Graduate summa cum laude. Learn fifth foreign language. Date, but only to boost your resumé. Journey to faraway, exotic lands where you’ll take pretty pictures; see both everything and absolutely nothing. Post-travel at a bar with friends, describe so accurately the shape of the terrain, paint so vividly the colours of the landscape, articulate so fully the quirks of the language that you convince even yourself that you’ve been moved, that you are living and not merely existing.
Clock into hamster wheel at nine every morning.
Fall in love; update Facebook status. Tell her you love her because you believe fervently in the bond of words. Quantify your love for her with the number of to-the-moon-and-backs because you’re not just some soulless mathematician; you’re a hapless romantic. Surprise her with chocolates and roses by her doorstep because that’s what people in love do, or so you’ve heard. In your letters to her, quote Marquez, because no one has ever delineated love better.
Suddenly, realise it’s not actually love but some cheap, knock-off version called infatuation. Feel betrayed by hindsight, even more so by romantic comedies. Watch your world slowly but inevitably drain itself of all colour and warmth. Search desperately for reconciliation, but find instead makeshift rainbows and plastic unicorns. Learn that this love thing is an elusive truth reserved for a fortunate few; understand that Allie doesn’t always find Noah. Submit yourself to this reality; be content. Obey.
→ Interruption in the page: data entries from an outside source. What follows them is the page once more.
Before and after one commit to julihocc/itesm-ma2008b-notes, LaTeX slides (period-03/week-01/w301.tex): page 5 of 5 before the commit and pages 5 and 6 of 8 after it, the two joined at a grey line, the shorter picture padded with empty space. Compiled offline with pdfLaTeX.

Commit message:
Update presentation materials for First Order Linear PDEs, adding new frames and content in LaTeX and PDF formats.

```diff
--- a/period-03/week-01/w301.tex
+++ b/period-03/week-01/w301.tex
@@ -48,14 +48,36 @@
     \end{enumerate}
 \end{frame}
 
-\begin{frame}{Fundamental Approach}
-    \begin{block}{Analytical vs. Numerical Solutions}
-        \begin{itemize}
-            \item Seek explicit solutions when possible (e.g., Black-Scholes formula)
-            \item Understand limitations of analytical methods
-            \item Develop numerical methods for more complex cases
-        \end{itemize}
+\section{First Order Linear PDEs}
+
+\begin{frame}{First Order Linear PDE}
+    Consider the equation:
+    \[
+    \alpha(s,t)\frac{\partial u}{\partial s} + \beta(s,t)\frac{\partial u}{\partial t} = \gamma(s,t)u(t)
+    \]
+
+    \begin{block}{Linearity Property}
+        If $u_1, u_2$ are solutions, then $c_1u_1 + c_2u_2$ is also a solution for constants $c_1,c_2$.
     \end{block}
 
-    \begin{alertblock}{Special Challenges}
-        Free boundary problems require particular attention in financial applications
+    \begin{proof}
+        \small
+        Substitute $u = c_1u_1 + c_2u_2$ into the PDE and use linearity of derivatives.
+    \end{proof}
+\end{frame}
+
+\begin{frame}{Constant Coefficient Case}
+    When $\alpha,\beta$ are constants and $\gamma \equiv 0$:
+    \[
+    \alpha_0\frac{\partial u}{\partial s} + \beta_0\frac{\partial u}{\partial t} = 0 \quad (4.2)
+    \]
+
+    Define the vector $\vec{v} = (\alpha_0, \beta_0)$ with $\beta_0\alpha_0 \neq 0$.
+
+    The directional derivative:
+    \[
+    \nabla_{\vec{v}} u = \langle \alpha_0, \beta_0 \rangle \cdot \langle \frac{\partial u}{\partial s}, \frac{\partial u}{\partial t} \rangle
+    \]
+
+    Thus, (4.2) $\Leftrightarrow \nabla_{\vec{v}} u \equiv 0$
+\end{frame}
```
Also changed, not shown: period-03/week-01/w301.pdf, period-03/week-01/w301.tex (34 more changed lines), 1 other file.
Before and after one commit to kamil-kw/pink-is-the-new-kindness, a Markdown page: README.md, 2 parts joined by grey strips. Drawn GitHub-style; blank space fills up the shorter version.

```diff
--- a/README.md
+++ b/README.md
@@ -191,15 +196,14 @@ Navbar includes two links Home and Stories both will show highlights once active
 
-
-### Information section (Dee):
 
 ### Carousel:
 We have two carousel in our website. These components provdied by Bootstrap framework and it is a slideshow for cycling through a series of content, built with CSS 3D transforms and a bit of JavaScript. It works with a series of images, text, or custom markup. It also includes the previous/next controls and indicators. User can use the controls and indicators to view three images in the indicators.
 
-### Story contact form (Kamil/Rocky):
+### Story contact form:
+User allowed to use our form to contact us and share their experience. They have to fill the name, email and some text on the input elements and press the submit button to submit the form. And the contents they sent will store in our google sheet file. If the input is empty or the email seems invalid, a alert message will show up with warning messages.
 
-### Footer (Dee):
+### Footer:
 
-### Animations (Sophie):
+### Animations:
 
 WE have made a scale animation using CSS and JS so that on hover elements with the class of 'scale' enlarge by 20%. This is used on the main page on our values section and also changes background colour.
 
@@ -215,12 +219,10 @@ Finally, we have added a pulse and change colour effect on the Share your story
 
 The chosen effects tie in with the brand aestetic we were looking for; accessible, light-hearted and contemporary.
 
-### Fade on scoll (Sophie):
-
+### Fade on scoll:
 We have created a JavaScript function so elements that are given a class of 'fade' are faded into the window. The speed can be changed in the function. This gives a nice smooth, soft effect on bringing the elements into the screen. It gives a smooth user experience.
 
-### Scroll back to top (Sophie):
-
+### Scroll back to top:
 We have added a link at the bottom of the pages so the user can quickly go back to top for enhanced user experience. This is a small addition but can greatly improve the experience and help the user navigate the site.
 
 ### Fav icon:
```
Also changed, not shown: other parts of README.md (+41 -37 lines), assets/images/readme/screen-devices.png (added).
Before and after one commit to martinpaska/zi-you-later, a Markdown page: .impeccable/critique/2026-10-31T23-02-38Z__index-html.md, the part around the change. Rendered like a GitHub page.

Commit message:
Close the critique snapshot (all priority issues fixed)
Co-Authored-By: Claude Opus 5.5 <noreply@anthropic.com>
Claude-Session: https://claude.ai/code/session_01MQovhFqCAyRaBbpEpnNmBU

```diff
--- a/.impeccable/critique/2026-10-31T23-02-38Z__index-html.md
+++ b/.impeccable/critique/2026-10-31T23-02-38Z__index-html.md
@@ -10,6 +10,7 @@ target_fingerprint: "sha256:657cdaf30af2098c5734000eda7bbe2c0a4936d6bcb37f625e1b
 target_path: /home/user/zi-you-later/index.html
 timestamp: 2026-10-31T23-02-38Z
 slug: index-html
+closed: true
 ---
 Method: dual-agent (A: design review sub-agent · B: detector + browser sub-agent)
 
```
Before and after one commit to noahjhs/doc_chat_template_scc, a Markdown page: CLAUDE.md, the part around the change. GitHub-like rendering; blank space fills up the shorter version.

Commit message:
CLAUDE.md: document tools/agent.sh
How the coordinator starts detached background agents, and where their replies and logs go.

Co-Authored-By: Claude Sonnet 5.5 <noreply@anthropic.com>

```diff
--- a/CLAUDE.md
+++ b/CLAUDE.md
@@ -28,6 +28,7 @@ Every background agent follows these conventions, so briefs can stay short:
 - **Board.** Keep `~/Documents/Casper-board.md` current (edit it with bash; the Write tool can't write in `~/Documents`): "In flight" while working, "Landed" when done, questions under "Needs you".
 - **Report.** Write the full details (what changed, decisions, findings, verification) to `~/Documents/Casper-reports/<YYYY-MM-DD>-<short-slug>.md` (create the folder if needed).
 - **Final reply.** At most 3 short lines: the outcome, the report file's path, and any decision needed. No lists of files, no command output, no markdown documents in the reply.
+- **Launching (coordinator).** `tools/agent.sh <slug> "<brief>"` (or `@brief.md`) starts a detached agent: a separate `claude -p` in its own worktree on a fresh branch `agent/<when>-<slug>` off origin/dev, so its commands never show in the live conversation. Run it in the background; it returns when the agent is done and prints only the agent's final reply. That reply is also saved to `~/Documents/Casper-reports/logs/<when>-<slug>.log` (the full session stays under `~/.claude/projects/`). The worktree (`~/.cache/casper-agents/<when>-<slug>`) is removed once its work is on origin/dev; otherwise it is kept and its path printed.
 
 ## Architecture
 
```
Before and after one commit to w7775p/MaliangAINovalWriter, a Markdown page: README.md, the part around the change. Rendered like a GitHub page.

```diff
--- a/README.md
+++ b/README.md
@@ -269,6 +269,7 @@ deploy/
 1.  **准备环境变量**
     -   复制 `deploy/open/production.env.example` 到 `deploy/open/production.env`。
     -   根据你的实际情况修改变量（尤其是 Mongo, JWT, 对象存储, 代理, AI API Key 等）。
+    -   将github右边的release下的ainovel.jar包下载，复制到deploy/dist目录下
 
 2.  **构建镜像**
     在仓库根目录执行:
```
Proceed to marry the next girl you find – she is nice, has pretty hair, and plays the piano. Bring her home to your parents and find that they adore her as if she were their own. Find, in the subsequent decades impersonating millennia, that she is truly wonderful, and that while she will never be your ocean, never inspire you with her boundless beauty, never enkindle in you passion with her profound mystery, she remains your harbour, and you will one day learn to accommodate her, cherish her.
When your parents die, mourn. Mourn because you know no other response. Mourn, because for the first time, words escape you; for the first time, language fails you. Let memory avalanche you into the depths of sorrow – the calls unreturned, dinner plans cancelled, white lies unearthed… Let it hit you just what she meant when your mother said: “No one will ever love you more than we do.”
In your beer belly years, ask a lot of rhetorical questions. Ponder, for the first time, the meaning of life. Reach no meaningful conclusion. Resume.
Clock out of hamster wheel at five every evening.
One day, amidst sleepy supermarket aisles, arms outstretched, examining brands of detergent, or jaywalking mid-salted-caramel-chocolate-cupcake bite, have your moment. In this instant, realise that your life had not been of cardinal red, or atomic tangerine, or even sunflower yellow; but rather, of a dull, flat Spanish grey, the colour of sidewalks. Realise, that for all your literary ardour, your grand schemes, life has failed to imitate art. Where are the daring escapades and decadent soirées? Who is your nemesis, your estranged father? What of forbidden love, heroic feats, glorious victories? What of the dramatic downfall that follows? And as you wallow in the futility of searching for life’s misprint, decide intently to put pen to paper once more, and compose your future; whether fleetingly magnificent or enduringly mundane, this you can call your own.